Smoke on the Plains BBQ Fest

The 2019 city organized Derby BBQ event will wear a new name label this year. The name, Smoke on the Plains Derby BBQ and Music Fest, was created to better define the event and align with a significant addition of live music starting this year. The changes also mean the creation of a new logo and signage. Shown above, standing in front of banners to be used at the event that starts Thursday, are Kristy Bansemer City of Derby Communications Director, Janae’ Springer BBQ Fest Event Manager and city Multimedia Specialist Justin Miller.

If you see smoke at High Park this weekend, don’t worry. It’s most likely from the teams of competitors preparing their best barbecue at Derby’s annual festival.
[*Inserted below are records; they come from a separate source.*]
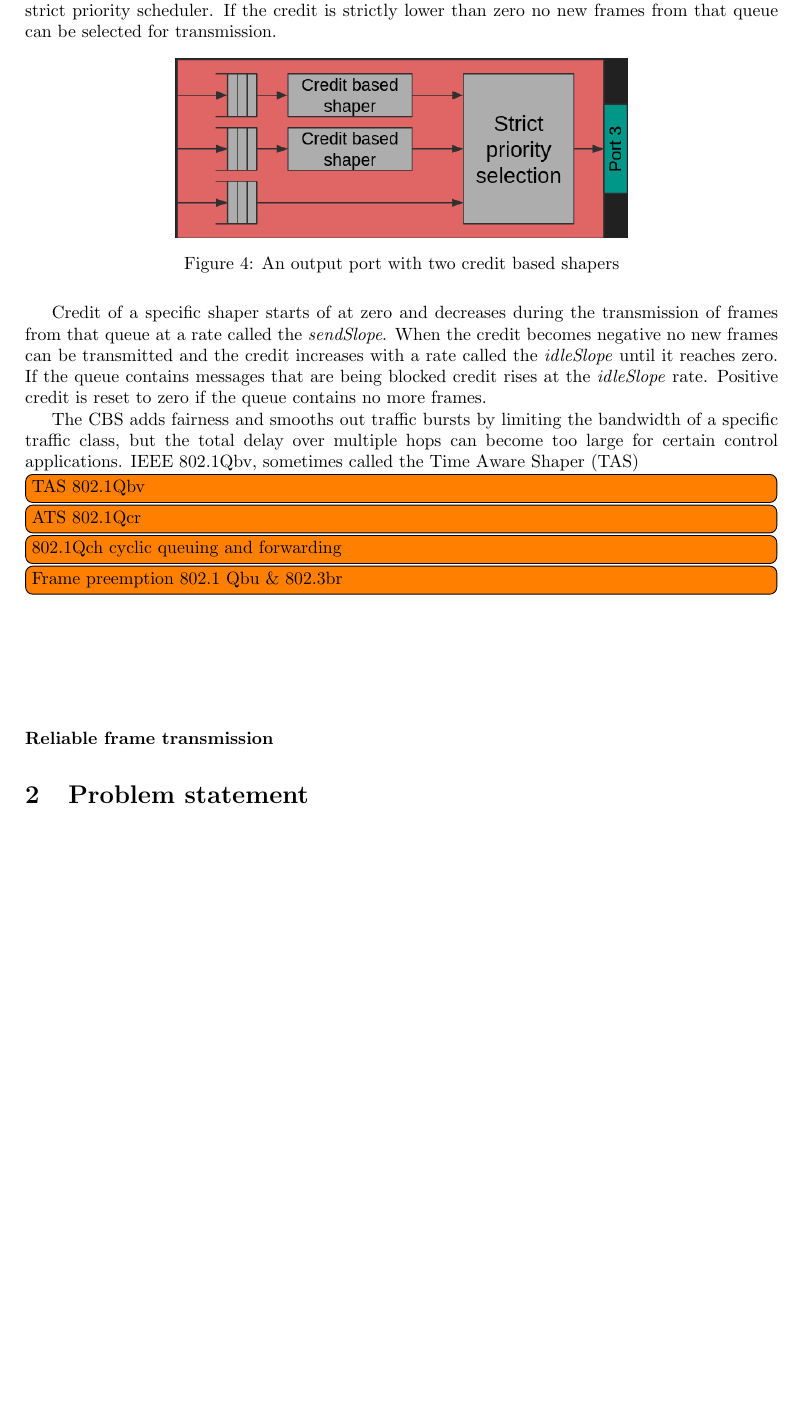
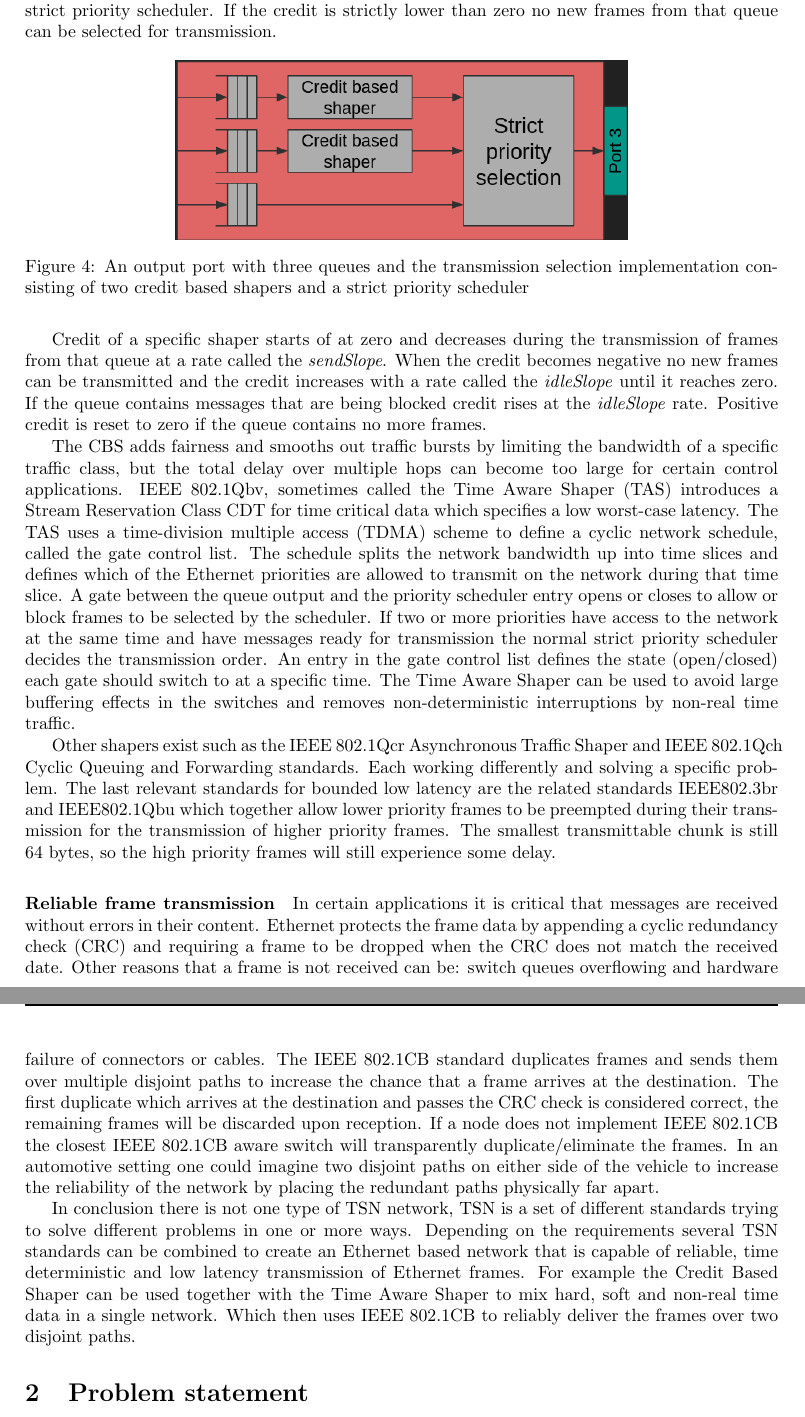
Before and after one commit to StephanOostveen/graduation, a LaTeX document (paper/main.tex, which reads paper/1.0.introduction.tex): part of page 7 of 9 before the commit and two parts of pages 7 and 8 of 9 after it, the two joined at a grey line, cut so that both start at the same text, the shorter picture padded with empty space. Compiled offline with pdfLaTeX.

Commit message:
Paper - introducution: TAS, Reliability, conclusion

```diff
--- a/paper/1.0.introduction.tex
+++ b/paper/1.0.introduction.tex
@@ -65,17 +67,16 @@ To avoid starvation of lower priority streams while still allowing prioritizatio
 \begin{figure}[htb]
     \centering
     \includegraphics[width=0.6\textwidth]{images/cbs.png}
-    \caption{An output port with two credit based shapers}
+    \caption{An output port with three queues and the transmission selection implementation consisting of two credit based shapers and a strict priority scheduler}
     \label{fig:cbs}
 \end{figure}
 
 Credit of a specific shaper starts of at zero and decreases during the transmission of frames from that queue at a rate called the \textit{sendSlope}. When the credit becomes negative no new frames can be transmitted and the credit increases with a rate called the \textit{idleSlope} until it reaches zero. If the queue contains messages that are being blocked credit rises at the \textit{idleSlope} rate. Positive credit is reset to zero if the queue contains no more frames.
 
-The CBS adds fairness and smooths out traffic bursts by limiting the bandwidth of a specific traffic class, but the total delay over multiple hops can become too large for certain control applications. IEEE 802.1Qbv, sometimes called the Time Aware Shaper (TAS)
-\todo{TAS 802.1Qbv}
-\todo{ATS 802.1Qcr}
-\todo{802.1Qch cyclic queuing and forwarding}
-\todo{Frame preemption 802.1 Qbu \& 802.3br}
+The CBS adds fairness and smooths out traffic bursts by limiting the bandwidth of a specific traffic class, but the total delay over multiple hops can become too large for certain control applications. IEEE 802.1Qbv, sometimes called the Time Aware Shaper (TAS) introduces a Stream Reservation Class CDT for time critical data which specifies a low worst-case latency. The TAS uses a time-division multiple access (TDMA) scheme to define a cyclic network schedule, called the gate control list. The schedule splits the network bandwidth up into time slices and defines which of the Ethernet priorities are allowed to transmit on the network during that time slice. A gate between the queue output and the priority scheduler entry opens or closes to allow or block frames to be selected by the scheduler. If two or more priorities have access to the network at the same time and have messages ready for transmission the normal strict priority scheduler decides the transmission order. An entry in the gate control list defines the state (open/closed) each gate should switch to at a specific time. The Time Aware Shaper can be used to avoid large buffering effects in the switches and removes non-deterministic interruptions by non-real time traffic.
 
-\paragraph{Reliable frame transmission}
-\vfill
+Other shapers exist such as the IEEE 802.1Qcr Asynchronous Traffic Shaper and IEEE 802.1Qch Cyclic Queuing and Forwarding standards. Each working differently and solving a specific problem. The last relevant standards for bounded low latency are the related standards IEEE802.3br and IEEE802.1Qbu which together allow lower priority frames to be preempted during their transmission for the transmission of higher priority frames. The smallest transmittable chunk is still 64 bytes, so the high priority frames will still experience some delay.
+
+\paragraph{Reliable frame transmission} In certain applications it is critical that messages are received without errors in their content. Ethernet protects the frame data by appending a cyclic redundancy check (CRC) and requiring a frame to be dropped when the CRC does not match the received date. Other reasons that a frame is not received can be: switch queues overflowing and hardware failure of connectors or cables. The IEEE 802.1CB standard duplicates frames and sends them over multiple disjoint paths to increase the chance that a frame arrives at the destination. The first duplicate which arrives at the destination and passes the CRC check is considered correct, the remaining frames will be discarded upon reception. If a node does not implement IEEE 802.1CB the closest IEEE 802.1CB aware switch will transparently duplicate/eliminate the frames. In an automotive setting one could imagine two disjoint paths on either side of the vehicle to increase the reliability of the network by placing the redundant paths physically far apart.
+
+In conclusion there is not one type of TSN network, TSN is a set of different standards trying to solve different problems in one or more ways. Depending on the requirements several TSN standards can be combined to create an Ethernet based network that is capable of reliable, time deterministic and low latency transmission of Ethernet frames. For example the Credit Based Shaper can be used together with the Time Aware Shaper to mix hard, soft and non-real time data in a single network. Which then uses IEEE 802.1CB to reliably deliver the frames over two disjoint paths.
```
Also changed, not shown: paper/1.0.introduction.tex (2 more changed lines).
Smoke on the Plains BBQ and Music Festival is set from Thursday, June 6 through Saturday, June 8 at High Park, 2801 E. James St. With a new name and new features, the festival seeks to draw new attendees while maintaining its popular traits.

It will feature an all-new carnival for kids and families, live music, and an array of barbecue contests. The city anticipates around 7,000 people will attend.

WEEE Entertainment, based in Ford, Kansas, will organize carnival activities and rides at the festival, with 13 total rides for a range of age groups. Concessions will also be available.

The carnival will be active from 6 to 10 p.m. each day of the festival, as well as from noon to 5 p.m. Saturday. Wristbands cost $25, while one-ride tickets cost $3.

A kids’ corner will be set up at the festival as well, featuring attractions like princesses, inflatables, a climbing wall, face painting, and a caricature artist.

As suggested by its new name, the festival will have a focus on music, with live performances from four groups throughout the weekend.

“The last few years, we’ve had bands on Friday night, and those have gone over really well,” said Communications Director Kristy Bansemer.

Paramount, an ’80s cover band based in Salina, will kick off the festival’s live performances from 7 to 10 p.m. on Friday.

Country, folk, and bluegrass will be in full swing on Saturday, with performances by the Haymakers from 11 a.m. to 2 p.m., Morrison County from 6 to 7 p.m., and Mountain Deer Revival from 7 to 10 p.m.

If live music is received well by festival-goers, the city says it could become a permanent feature of the festival.

Saturday is the main day of the festival, with three barbecue contests taking place: the Kansas City BBQ Society Cook-off, Backyard BBQ Cook-off, and People’s Choice Contest.

People’s Choice, set from 1 to 3 p.m., will allow festival-goers to taste and select their favorite competition-quality pulled pork among eight, one-ounce samples. Tasting kits are $5.

“… [Competitive barbecue] teams are from the area – Derby, Rose Hill, Goddard, Maize, Wichita,” Bansemer said. “And we do have teams that come from outside.”

Other food and beverage options will be available at the event, including Shaken or Stirred Bartending, food trucks, and the Derby Noon Lions Club Beer and Beverage Garden.

Hog Wild Bar-B-Q will provide lunch for military personnel, VIPs, and volunteers.

Fewer secondary contests will be held this year, including the removal of Kids’ Q, a contest in which kids tested their cooking skills.

A new steak contest will be held Friday night with up to 30 spots. The contest was open to public entries. Participants will be given the same steak and must cook on site.

Contest winners will receive cash prizes and medals.

The Derby Recreation Commission will organize a new “Toss Like a Boss” cornhole tournament Friday night.

Parking will be available in lots by High Park’s baseball and soccer fields. The carnival will be located on the upper-level parking lot by the north playground.

Barring inclement weather, grass parking will be accessible from Madison Ave. In the event of rain, shuttles will be used to transport attendees from Derby High School’s south parking lot.

Proceeds from the barbecue festival will benefit the McConnell Air Force Base Airman and Family Readiness Center. The City of Derby says it has donated $12,000 in festival proceeds to the center over the last eight years.

There is no entry fee for the festival.

For everything you need to know about Smoke on the Plains, check out the Derby Informer’s June edition of ZOOM magazine.